(EXERCISE OBJECTIVE): Using the records that follow, work out the number of lines with the word "TARGET" in them; reply with that number only.

(Detected change data)
——————————
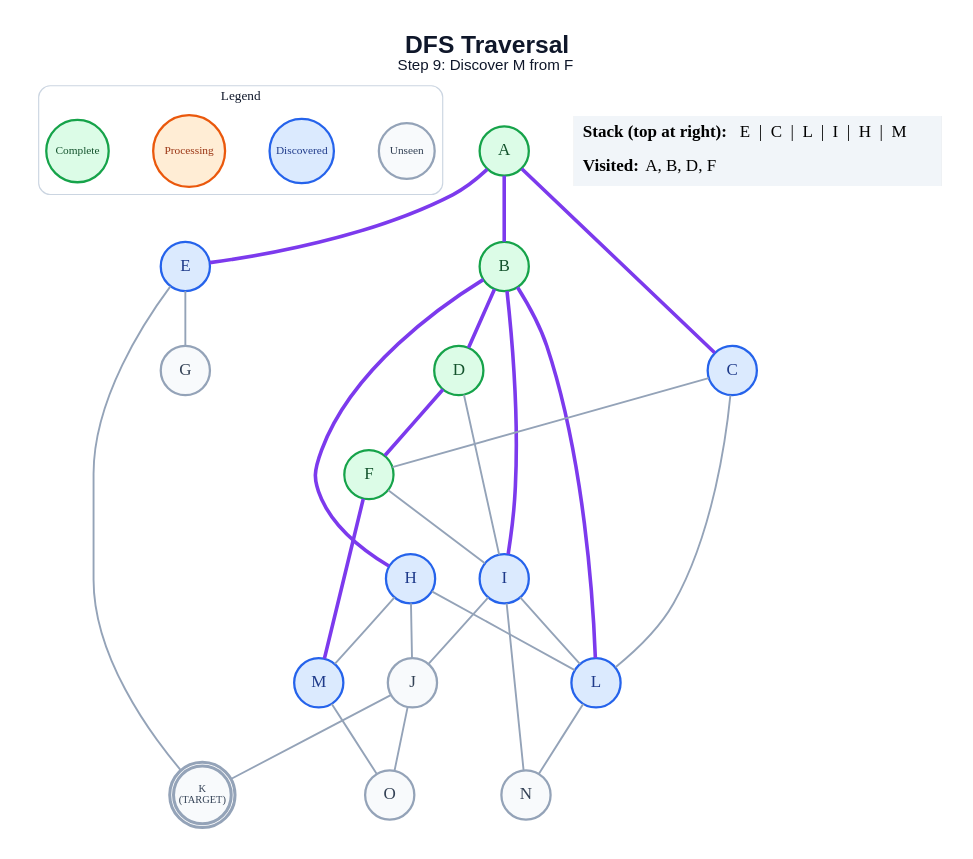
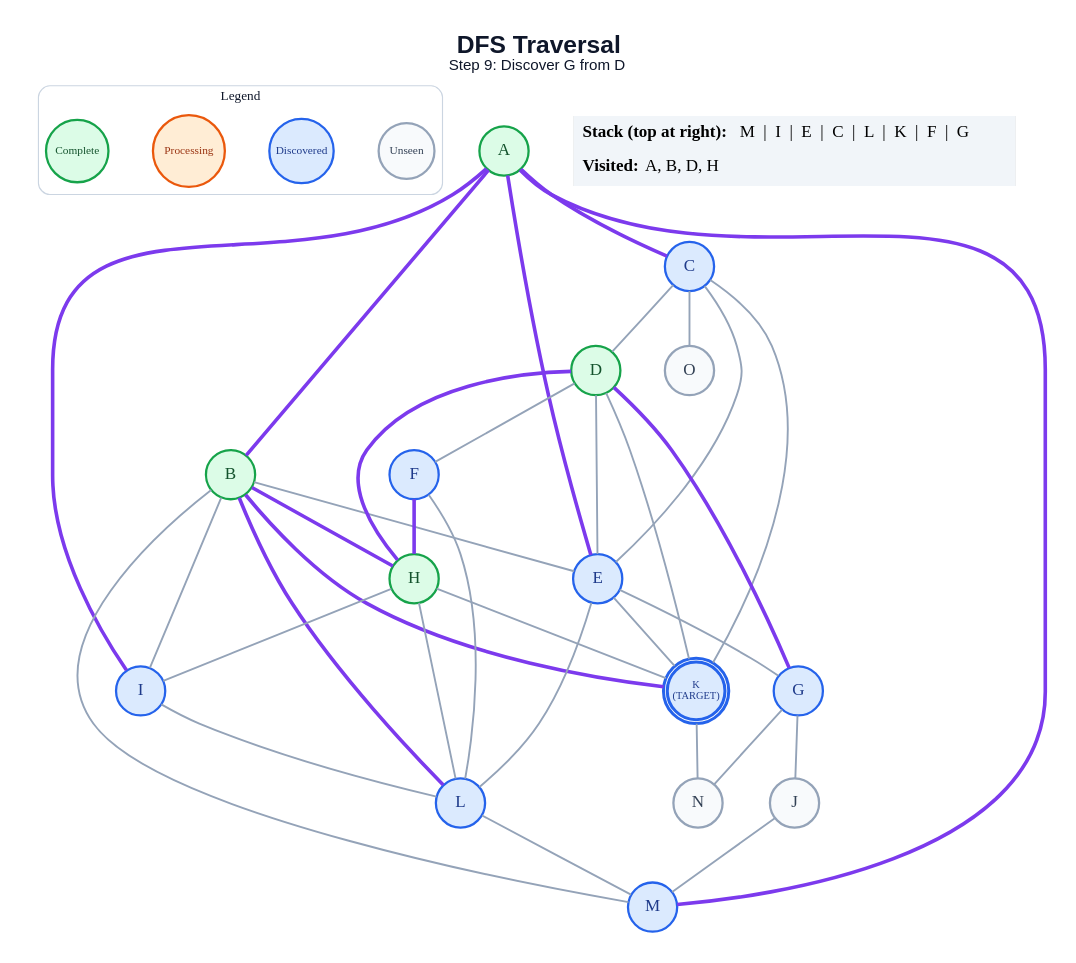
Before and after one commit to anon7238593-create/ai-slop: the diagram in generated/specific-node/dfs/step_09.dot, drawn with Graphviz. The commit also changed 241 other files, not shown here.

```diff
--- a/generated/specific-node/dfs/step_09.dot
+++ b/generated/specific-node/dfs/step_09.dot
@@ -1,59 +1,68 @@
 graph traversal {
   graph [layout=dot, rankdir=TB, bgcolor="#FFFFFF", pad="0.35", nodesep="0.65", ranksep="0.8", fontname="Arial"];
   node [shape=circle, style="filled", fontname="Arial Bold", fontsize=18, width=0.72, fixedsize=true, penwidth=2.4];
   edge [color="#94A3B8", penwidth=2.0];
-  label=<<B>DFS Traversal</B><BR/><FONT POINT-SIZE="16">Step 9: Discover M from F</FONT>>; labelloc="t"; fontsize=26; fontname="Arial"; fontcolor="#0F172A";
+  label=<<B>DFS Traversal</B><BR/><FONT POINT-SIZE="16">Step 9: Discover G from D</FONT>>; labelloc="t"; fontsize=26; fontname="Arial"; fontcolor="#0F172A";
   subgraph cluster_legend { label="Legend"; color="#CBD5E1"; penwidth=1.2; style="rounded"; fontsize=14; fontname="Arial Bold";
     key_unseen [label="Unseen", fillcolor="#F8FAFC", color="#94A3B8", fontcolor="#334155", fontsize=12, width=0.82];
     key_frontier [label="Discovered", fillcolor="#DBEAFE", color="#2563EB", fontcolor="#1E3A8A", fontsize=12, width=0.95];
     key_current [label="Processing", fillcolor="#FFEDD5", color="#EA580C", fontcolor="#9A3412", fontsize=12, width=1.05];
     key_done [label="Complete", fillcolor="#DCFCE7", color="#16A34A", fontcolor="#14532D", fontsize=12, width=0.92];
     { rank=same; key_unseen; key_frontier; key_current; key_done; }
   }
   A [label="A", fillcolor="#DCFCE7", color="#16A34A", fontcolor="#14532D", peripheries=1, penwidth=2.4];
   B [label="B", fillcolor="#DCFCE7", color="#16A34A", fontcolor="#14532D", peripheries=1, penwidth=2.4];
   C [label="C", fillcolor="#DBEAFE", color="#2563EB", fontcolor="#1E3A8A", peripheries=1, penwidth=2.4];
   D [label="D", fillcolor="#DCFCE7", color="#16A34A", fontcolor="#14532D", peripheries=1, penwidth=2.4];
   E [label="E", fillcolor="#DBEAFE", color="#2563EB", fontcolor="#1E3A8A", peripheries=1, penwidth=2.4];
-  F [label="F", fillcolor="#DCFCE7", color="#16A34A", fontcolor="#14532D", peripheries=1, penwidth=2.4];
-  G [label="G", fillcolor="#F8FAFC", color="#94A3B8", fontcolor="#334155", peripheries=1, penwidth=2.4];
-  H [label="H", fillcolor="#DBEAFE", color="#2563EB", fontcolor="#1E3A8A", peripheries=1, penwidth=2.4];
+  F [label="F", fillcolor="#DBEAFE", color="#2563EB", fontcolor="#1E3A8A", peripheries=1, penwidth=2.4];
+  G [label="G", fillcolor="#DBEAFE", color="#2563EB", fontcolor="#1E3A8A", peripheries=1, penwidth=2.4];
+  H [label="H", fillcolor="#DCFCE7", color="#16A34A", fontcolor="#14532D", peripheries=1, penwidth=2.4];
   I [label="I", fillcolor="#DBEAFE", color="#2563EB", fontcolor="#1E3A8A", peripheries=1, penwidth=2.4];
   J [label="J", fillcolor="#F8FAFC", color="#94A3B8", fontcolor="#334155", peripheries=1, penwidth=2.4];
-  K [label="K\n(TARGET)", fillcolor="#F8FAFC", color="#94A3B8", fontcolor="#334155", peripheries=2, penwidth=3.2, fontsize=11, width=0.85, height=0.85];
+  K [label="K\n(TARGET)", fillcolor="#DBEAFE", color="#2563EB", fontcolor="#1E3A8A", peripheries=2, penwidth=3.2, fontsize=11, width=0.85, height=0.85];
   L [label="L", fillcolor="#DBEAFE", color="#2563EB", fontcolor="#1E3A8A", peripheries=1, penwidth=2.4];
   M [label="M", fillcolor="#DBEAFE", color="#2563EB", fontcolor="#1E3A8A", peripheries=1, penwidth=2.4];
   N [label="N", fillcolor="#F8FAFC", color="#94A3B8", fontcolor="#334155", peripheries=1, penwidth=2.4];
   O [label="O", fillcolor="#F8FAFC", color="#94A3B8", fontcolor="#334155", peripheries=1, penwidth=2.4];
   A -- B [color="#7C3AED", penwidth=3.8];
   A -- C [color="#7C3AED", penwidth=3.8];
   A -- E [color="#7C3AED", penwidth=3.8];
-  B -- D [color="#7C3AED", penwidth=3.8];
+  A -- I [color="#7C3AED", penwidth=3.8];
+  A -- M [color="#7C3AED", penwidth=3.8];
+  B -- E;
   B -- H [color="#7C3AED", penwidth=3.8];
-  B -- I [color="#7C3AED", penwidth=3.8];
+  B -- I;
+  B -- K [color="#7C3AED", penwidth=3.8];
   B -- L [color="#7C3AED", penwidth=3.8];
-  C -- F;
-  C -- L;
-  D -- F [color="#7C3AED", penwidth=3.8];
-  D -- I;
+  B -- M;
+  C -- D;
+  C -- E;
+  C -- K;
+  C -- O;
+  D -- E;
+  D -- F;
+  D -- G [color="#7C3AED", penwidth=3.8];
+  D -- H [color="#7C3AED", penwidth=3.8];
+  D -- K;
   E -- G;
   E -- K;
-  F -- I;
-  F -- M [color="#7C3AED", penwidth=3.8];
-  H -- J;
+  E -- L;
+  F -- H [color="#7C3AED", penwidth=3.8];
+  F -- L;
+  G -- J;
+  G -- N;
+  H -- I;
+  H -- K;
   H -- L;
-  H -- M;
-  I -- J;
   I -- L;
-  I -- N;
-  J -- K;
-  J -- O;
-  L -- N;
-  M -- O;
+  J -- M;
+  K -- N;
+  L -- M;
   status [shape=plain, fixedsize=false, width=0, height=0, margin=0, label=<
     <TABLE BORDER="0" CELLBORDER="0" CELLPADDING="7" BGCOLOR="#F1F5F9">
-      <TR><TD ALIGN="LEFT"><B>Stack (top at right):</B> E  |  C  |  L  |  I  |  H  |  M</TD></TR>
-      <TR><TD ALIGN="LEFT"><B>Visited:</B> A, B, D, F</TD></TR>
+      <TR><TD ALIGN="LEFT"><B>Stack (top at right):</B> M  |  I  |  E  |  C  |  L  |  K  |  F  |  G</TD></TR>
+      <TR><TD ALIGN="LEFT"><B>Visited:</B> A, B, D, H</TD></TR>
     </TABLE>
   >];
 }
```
——————————
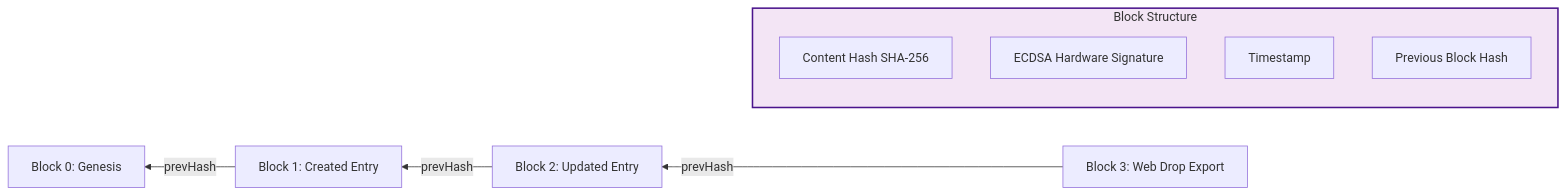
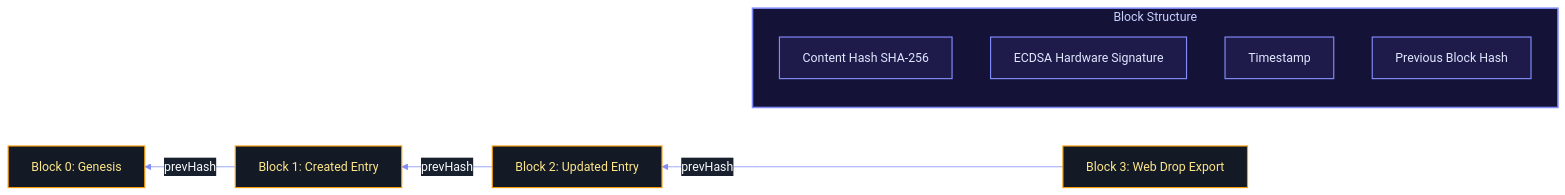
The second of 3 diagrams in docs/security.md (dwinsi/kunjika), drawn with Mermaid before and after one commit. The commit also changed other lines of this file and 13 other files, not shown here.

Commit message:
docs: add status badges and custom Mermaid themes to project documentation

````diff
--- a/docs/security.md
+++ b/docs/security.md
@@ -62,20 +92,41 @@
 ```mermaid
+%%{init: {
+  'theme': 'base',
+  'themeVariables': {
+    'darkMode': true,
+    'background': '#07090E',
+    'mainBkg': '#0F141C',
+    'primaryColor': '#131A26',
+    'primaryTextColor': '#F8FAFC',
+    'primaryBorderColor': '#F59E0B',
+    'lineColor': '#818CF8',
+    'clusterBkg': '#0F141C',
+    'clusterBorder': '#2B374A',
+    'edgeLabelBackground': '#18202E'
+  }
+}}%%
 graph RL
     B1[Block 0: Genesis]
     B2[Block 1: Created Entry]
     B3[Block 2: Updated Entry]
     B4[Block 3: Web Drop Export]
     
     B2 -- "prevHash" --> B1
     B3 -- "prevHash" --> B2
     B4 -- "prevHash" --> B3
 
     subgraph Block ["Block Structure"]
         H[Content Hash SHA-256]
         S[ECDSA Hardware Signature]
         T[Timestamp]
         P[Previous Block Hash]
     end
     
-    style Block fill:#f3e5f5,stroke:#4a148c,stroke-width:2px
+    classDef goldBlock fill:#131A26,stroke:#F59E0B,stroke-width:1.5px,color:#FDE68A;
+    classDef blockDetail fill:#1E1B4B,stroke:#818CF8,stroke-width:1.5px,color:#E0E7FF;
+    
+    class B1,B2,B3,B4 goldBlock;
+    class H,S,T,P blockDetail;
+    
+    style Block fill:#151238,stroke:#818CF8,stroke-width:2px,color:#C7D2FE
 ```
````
——————————
(ANSWER SPACE): 2